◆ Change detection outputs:
↓↓↓

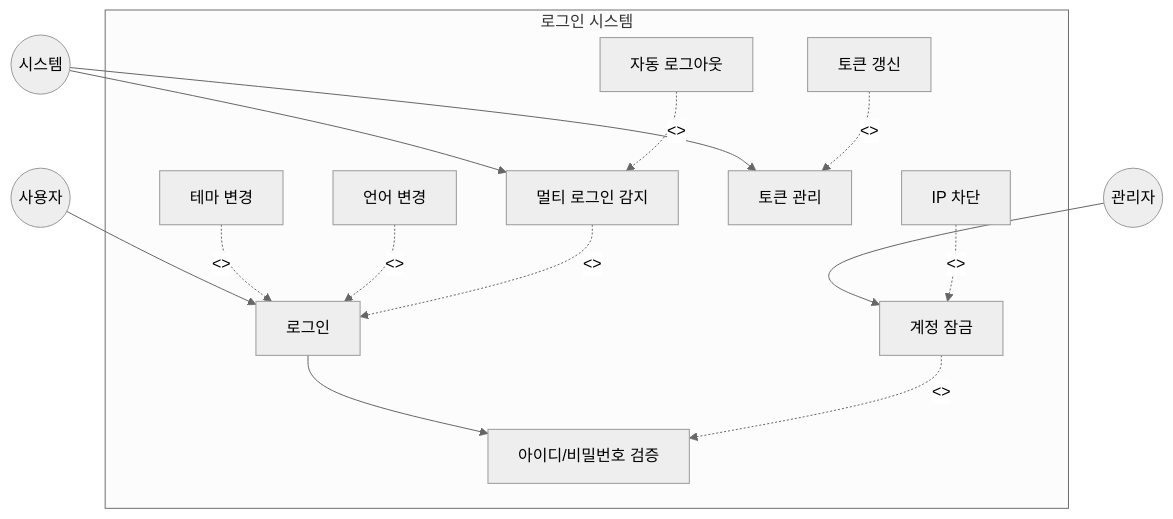
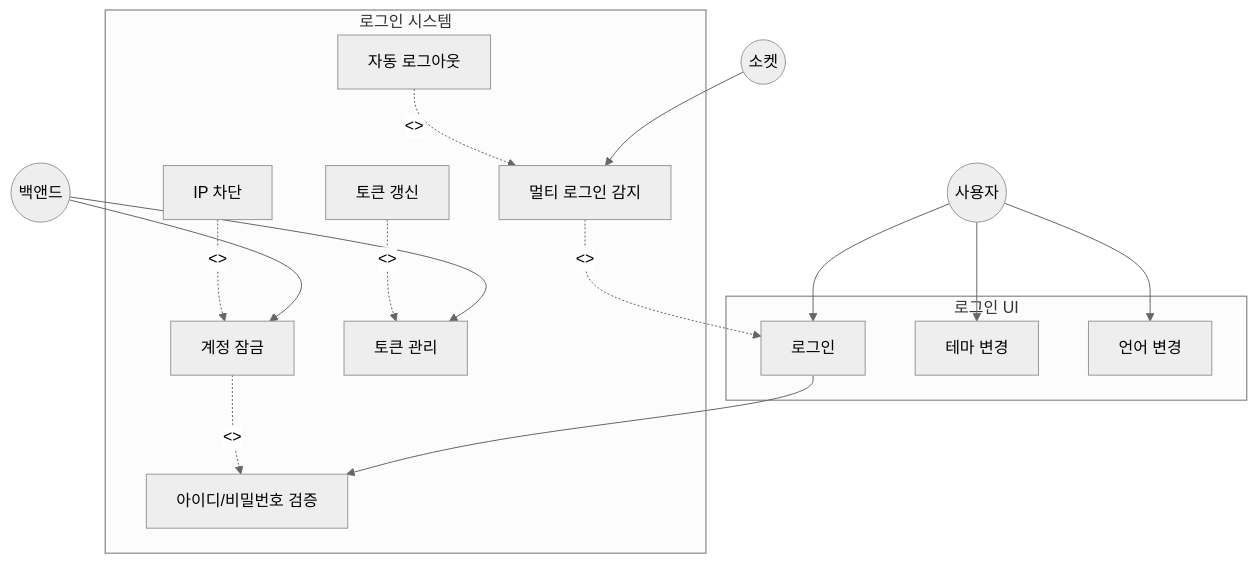
The diagram in documents/분석/로그인/02.flow.md (thanksLee/vitamin-monorepo), drawn with Mermaid (neutral theme) before and after one commit. The commit also changed 2 other files, not shown here.

Commit message:
[COMMON][MONOREPO][#15] docs: Update document

````diff
--- a/documents/분석/로그인/02.flow.md
+++ b/documents/분석/로그인/02.flow.md
@@ -7,52 +7,56 @@
 ```mermaid
 flowchart TB
     %% Actors
     User((사용자))
-    Admin((관리자))
-    System((시스템))
+    Socket((소켓))
+    Backend((백앤드))
 
     %% Use Cases
     Login[로그인]
     ValidateCredentials[아이디/비밀번호 검증]
     ChangeTheme[테마 변경]
     ChangeLanguage[언어 변경]
     AccountLock[계정 잠금]
     IPBlock[IP 차단]
     TokenManagement[토큰 관리]
     MultiLoginDetection[멀티 로그인 감지]
     AutoLogout[자동 로그아웃]
     RefreshToken[토큰 갱신]
 
     %% Relationships
     User --> Login
-    Admin --> AccountLock
-    System --> MultiLoginDetection
-    System --> TokenManagement
+    User --> ChangeTheme
+    User --> ChangeLanguage
+    Socket --> MultiLoginDetection
+    Backend --> AccountLock
+    Backend --> TokenManagement
 
     %% Include relationships
     Login --> ValidateCredentials
 
     %% Extend relationships
-    ChangeTheme -.-> |<<extend>>| Login
-    ChangeLanguage -.-> |<<extend>>| Login
     AccountLock -.-> |<<extend>>| ValidateCredentials
     IPBlock -.-> |<<extend>>| AccountLock
     MultiLoginDetection -.-> |<<extend>>| Login
     AutoLogout -.-> |<<extend>>| MultiLoginDetection
     RefreshToken -.-> |<<extend>>| TokenManagement
 
-    %% System boundary
-    subgraph 로그인 시스템
+    %% Frontend boundary
+    subgraph 로그인 UI
         Login
-        ValidateCredentials
         ChangeTheme
         ChangeLanguage
+    end
+
+    %% Backend boundary
+    subgraph 로그인 시스템
+        ValidateCredentials
         AccountLock
         IPBlock
         TokenManagement
         MultiLoginDetection
         AutoLogout
         RefreshToken
     end
 
 ```
````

↑↑↑

◆ AIM OF THE EXERCISE: A faithful, complete copy of the entries is required, without the pictures.

◆ SOLUTION TO THE EXERCISE:
The diagram in documents/분석/로그인/02.flow.md (thanksLee/vitamin-monorepo), drawn with Mermaid (neutral theme) before and after one commit. The commit also changed 2 other files, not shown here.

Commit message:
[COMMON][MONOREPO][#15] docs: Update document

````diff
--- a/documents/분석/로그인/02.flow.md
+++ b/documents/분석/로그인/02.flow.md
@@ -7,52 +7,56 @@
 ```mermaid
 flowchart TB
     %% Actors
     User((사용자))
-    Admin((관리자))
-    System((시스템))
+    Socket((소켓))
+    Backend((백앤드))
 
     %% Use Cases
     Login[로그인]
     ValidateCredentials[아이디/비밀번호 검증]
     ChangeTheme[테마 변경]
     ChangeLanguage[언어 변경]
     AccountLock[계정 잠금]
     IPBlock[IP 차단]
     TokenManagement[토큰 관리]
     MultiLoginDetection[멀티 로그인 감지]
     AutoLogout[자동 로그아웃]
     RefreshToken[토큰 갱신]
 
     %% Relationships
     User --> Login
-    Admin --> AccountLock
-    System --> MultiLoginDetection
-    System --> TokenManagement
+    User --> ChangeTheme
+    User --> ChangeLanguage
+    Socket --> MultiLoginDetection
+    Backend --> AccountLock
+    Backend --> TokenManagement
 
     %% Include relationships
     Login --> ValidateCredentials
 
     %% Extend relationships
-    ChangeTheme -.-> |<<extend>>| Login
-    ChangeLanguage -.-> |<<extend>>| Login
     AccountLock -.-> |<<extend>>| ValidateCredentials
     IPBlock -.-> |<<extend>>| AccountLock
     MultiLoginDetection -.-> |<<extend>>| Login
     AutoLogout -.-> |<<extend>>| MultiLoginDetection
     RefreshToken -.-> |<<extend>>| TokenManagement
 
-    %% System boundary
-    subgraph 로그인 시스템
+    %% Frontend boundary
+    subgraph 로그인 UI
         Login
-        ValidateCredentials
         ChangeTheme
         ChangeLanguage
+    end
+
+    %% Backend boundary
+    subgraph 로그인 시스템
+        ValidateCredentials
         AccountLock
         IPBlock
         TokenManagement
         MultiLoginDetection
         AutoLogout
         RefreshToken
     end
 
 ```
````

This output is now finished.